Copy all the data exactly, except the pictures.

--------------------

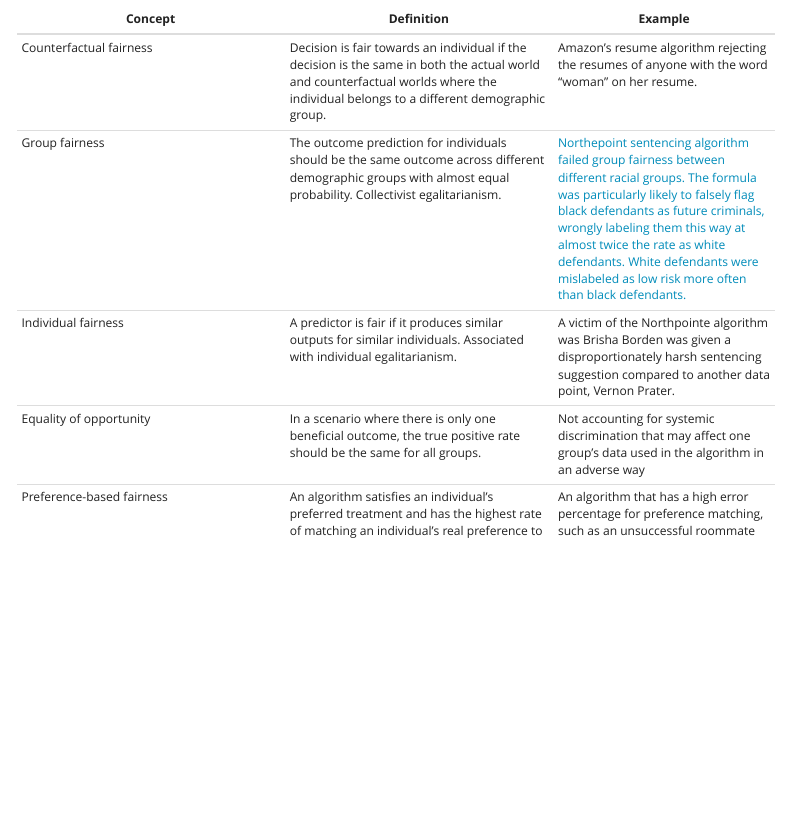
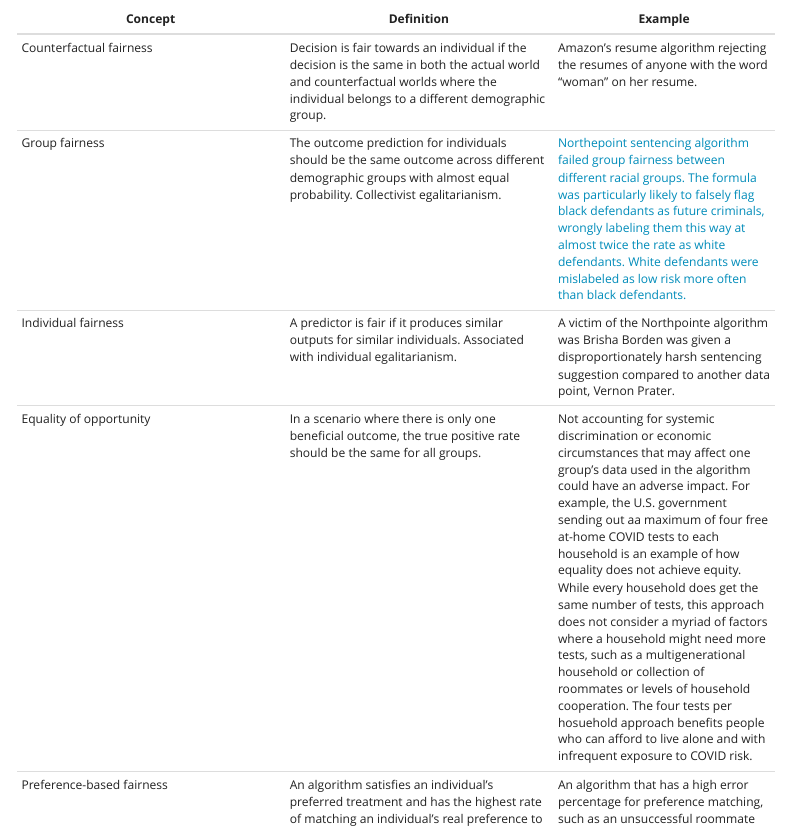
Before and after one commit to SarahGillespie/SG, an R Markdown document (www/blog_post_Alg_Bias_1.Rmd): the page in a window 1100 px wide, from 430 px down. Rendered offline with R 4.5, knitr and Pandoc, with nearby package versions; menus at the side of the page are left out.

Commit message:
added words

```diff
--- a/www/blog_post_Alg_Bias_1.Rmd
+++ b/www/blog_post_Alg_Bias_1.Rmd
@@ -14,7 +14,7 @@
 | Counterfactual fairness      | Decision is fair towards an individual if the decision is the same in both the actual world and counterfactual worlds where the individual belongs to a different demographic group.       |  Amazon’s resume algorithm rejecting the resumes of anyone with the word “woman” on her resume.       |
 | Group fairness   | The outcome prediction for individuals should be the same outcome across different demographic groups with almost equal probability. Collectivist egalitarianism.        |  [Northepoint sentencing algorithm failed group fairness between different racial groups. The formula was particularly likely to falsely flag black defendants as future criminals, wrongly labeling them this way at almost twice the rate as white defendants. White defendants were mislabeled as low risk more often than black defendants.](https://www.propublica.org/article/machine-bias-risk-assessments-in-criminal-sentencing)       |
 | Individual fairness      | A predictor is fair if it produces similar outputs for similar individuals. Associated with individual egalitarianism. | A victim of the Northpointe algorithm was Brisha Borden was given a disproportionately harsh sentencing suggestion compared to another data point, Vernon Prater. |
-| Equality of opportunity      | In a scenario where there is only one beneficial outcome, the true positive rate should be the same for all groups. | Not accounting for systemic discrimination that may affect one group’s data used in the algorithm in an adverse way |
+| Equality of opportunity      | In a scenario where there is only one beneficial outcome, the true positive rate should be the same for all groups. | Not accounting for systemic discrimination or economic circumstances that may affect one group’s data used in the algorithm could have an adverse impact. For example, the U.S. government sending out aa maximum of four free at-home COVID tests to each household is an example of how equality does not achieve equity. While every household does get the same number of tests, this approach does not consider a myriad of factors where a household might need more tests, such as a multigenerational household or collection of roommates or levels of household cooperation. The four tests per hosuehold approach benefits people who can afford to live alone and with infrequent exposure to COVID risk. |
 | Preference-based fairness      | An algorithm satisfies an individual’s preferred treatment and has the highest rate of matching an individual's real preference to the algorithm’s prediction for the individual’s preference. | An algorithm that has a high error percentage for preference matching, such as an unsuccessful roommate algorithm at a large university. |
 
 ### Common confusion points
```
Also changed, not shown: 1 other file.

--------------------

Answer below:
Before and after one commit to SarahGillespie/SG, an R Markdown document (www/blog_post_Alg_Bias_1.Rmd): the page in a window 1100 px wide, from 430 px down. Rendered offline with R 4.5, knitr and Pandoc, with nearby package versions; menus at the side of the page are left out.

Commit message:
added words

```diff
--- a/www/blog_post_Alg_Bias_1.Rmd
+++ b/www/blog_post_Alg_Bias_1.Rmd
@@ -14,7 +14,7 @@
 | Counterfactual fairness      | Decision is fair towards an individual if the decision is the same in both the actual world and counterfactual worlds where the individual belongs to a different demographic group.       |  Amazon’s resume algorithm rejecting the resumes of anyone with the word “woman” on her resume.       |
 | Group fairness   | The outcome prediction for individuals should be the same outcome across different demographic groups with almost equal probability. Collectivist egalitarianism.        |  [Northepoint sentencing algorithm failed group fairness between different racial groups. The formula was particularly likely to falsely flag black defendants as future criminals, wrongly labeling them this way at almost twice the rate as white defendants. White defendants were mislabeled as low risk more often than black defendants.](https://www.propublica.org/article/machine-bias-risk-assessments-in-criminal-sentencing)       |
 | Individual fairness      | A predictor is fair if it produces similar outputs for similar individuals. Associated with individual egalitarianism. | A victim of the Northpointe algorithm was Brisha Borden was given a disproportionately harsh sentencing suggestion compared to another data point, Vernon Prater. |
-| Equality of opportunity      | In a scenario where there is only one beneficial outcome, the true positive rate should be the same for all groups. | Not accounting for systemic discrimination that may affect one group’s data used in the algorithm in an adverse way |
+| Equality of opportunity      | In a scenario where there is only one beneficial outcome, the true positive rate should be the same for all groups. | Not accounting for systemic discrimination or economic circumstances that may affect one group’s data used in the algorithm could have an adverse impact. For example, the U.S. government sending out aa maximum of four free at-home COVID tests to each household is an example of how equality does not achieve equity. While every household does get the same number of tests, this approach does not consider a myriad of factors where a household might need more tests, such as a multigenerational household or collection of roommates or levels of household cooperation. The four tests per hosuehold approach benefits people who can afford to live alone and with infrequent exposure to COVID risk. |
 | Preference-based fairness      | An algorithm satisfies an individual’s preferred treatment and has the highest rate of matching an individual's real preference to the algorithm’s prediction for the individual’s preference. | An algorithm that has a high error percentage for preference matching, such as an unsuccessful roommate algorithm at a large university. |
 
 ### Common confusion points
```
Also changed, not shown: 1 other file.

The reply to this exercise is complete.